Whenever a line below includes the word "with", copy that line.

[Saved entries]
● ● ● ● ●

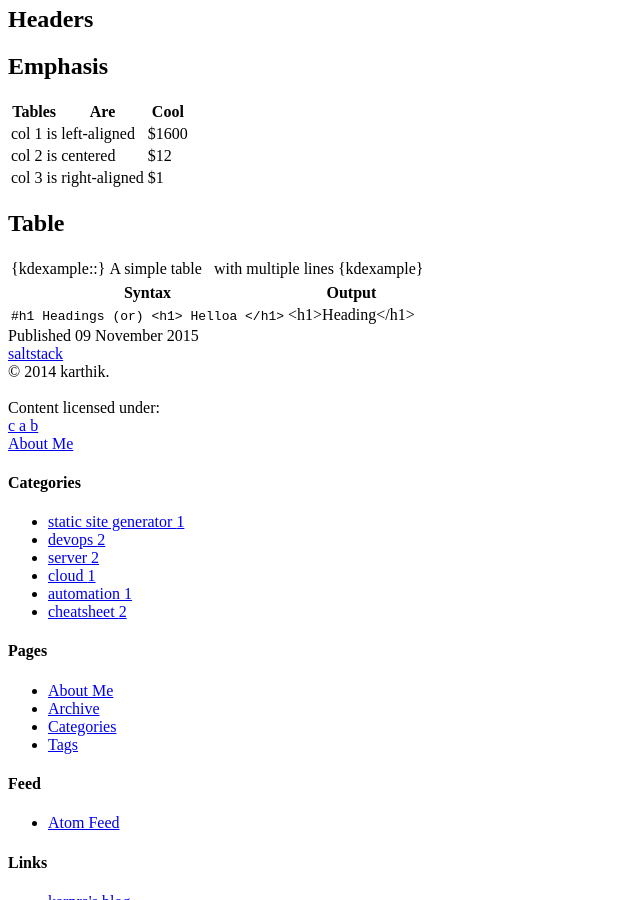
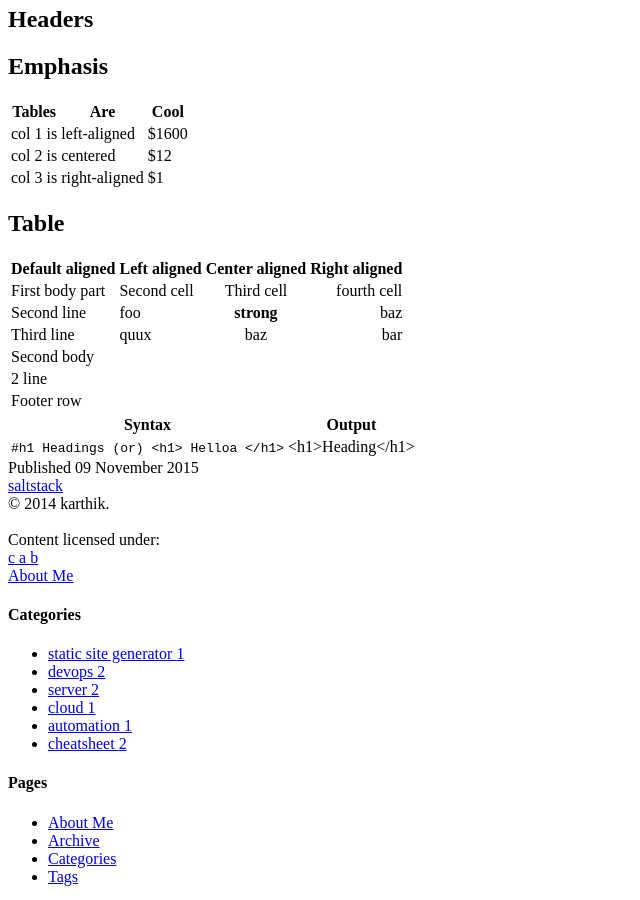
Before and after one commit to karpra/karpra.github.io, a Jekyll site: the page built from _posts/2015-11-9-saltstack.md, in a window 1280 px wide and 900 px high, scrolled down 499 px. Shown: the whole window, without its empty margins (0-640 px from the left). Built offline with Jekyll 4.4.1, drawn with Linux system fonts in a browser that asks for light colours; nearby versions of some CDN libraries; library files that are not in the unit come from our copies.

Commit message:
Update 2015-11-9-saltstack.md

```diff
--- a/_posts/2015-11-9-saltstack.md
+++ b/_posts/2015-11-9-saltstack.md
@@ -28,7 +28,17 @@
 
 ## Table
 
-{kdexample::} | A simple | table | | with multiple | lines| {kdexample}
+|---
+| Default aligned | Left aligned | Center aligned | Right aligned
+|-|:-|:-:|-:
+| First body part | Second cell | Third cell | fourth cell
+| Second line |foo | **strong** | baz
+| Third line |quux | baz | bar
+|---
+| Second body
+| 2 line
+|===
+| Footer row
 
 | Syntax | Output |
 | ------------ | ------------- |
```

● ● ● ● ●

Written response
Before and after one commit to karpra/karpra.github.io, a Jekyll site: the page built from _posts/2015-11-9-saltstack.md, in a window 1280 px wide and 900 px high, scrolled down 499 px. Shown: the whole window, without its empty margins (0-640 px from the left). Built offline with Jekyll 4.4.1, drawn with Linux system fonts in a browser that asks for light colours; nearby versions of some CDN libraries; library files that are not in the unit come from our copies.
-{kdexample::} | A simple | table | | with multiple | lines| {kdexample}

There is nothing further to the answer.